Set down the records again. Every word and mark must match exactly.
======== Dataset records ========
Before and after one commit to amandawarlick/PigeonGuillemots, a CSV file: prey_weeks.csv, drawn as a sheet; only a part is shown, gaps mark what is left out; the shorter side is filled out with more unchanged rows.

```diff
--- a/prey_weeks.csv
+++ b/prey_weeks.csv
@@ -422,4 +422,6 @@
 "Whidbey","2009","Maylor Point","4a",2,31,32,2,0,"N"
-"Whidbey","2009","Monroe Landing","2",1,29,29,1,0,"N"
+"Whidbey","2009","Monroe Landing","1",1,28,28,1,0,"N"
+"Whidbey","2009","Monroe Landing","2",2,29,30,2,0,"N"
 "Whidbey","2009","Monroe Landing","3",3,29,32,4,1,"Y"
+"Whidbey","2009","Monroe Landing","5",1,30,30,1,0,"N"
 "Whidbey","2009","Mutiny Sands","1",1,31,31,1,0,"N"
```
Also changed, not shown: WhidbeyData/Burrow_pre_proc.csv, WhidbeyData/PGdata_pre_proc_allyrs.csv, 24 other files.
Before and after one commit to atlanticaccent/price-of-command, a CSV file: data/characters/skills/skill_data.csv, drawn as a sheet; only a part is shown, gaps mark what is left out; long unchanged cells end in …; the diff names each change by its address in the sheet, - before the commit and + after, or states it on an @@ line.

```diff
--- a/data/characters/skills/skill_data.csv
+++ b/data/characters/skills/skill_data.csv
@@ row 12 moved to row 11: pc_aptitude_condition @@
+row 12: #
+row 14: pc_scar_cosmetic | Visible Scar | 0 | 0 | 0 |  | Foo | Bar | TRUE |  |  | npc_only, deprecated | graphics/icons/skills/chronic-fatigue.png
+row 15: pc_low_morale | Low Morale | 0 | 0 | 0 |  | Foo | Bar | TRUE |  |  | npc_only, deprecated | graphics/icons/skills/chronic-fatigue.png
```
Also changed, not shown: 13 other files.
========
Reply to the task –
Before and after one commit to amandawarlick/PigeonGuillemots, a CSV file: prey_weeks.csv, drawn as a sheet; only a part is shown, gaps mark what is left out; the shorter side is filled out with more unchanged rows.

```diff
--- a/prey_weeks.csv
+++ b/prey_weeks.csv
@@ -422,4 +422,6 @@
 "Whidbey","2009","Maylor Point","4a",2,31,32,2,0,"N"
-"Whidbey","2009","Monroe Landing","2",1,29,29,1,0,"N"
+"Whidbey","2009","Monroe Landing","1",1,28,28,1,0,"N"
+"Whidbey","2009","Monroe Landing","2",2,29,30,2,0,"N"
 "Whidbey","2009","Monroe Landing","3",3,29,32,4,1,"Y"
+"Whidbey","2009","Monroe Landing","5",1,30,30,1,0,"N"
 "Whidbey","2009","Mutiny Sands","1",1,31,31,1,0,"N"
```
Also changed, not shown: WhidbeyData/Burrow_pre_proc.csv, WhidbeyData/PGdata_pre_proc_allyrs.csv, 24 other files.
Before and after one commit to atlanticaccent/price-of-command, a CSV file: data/characters/skills/skill_data.csv, drawn as a sheet; only a part is shown, gaps mark what is left out; long unchanged cells end in …; the diff names each change by its address in the sheet, - before the commit and + after, or states it on an @@ line.

```diff
--- a/data/characters/skills/skill_data.csv
+++ b/data/characters/skills/skill_data.csv
@@ row 12 moved to row 11: pc_aptitude_condition @@
+row 12: #
+row 14: pc_scar_cosmetic | Visible Scar | 0 | 0 | 0 |  | Foo | Bar | TRUE |  |  | npc_only, deprecated | graphics/icons/skills/chronic-fatigue.png
+row 15: pc_low_morale | Low Morale | 0 | 0 | 0 |  | Foo | Bar | TRUE |  |  | npc_only, deprecated | graphics/icons/skills/chronic-fatigue.png
```
Also changed, not shown: 13 other files.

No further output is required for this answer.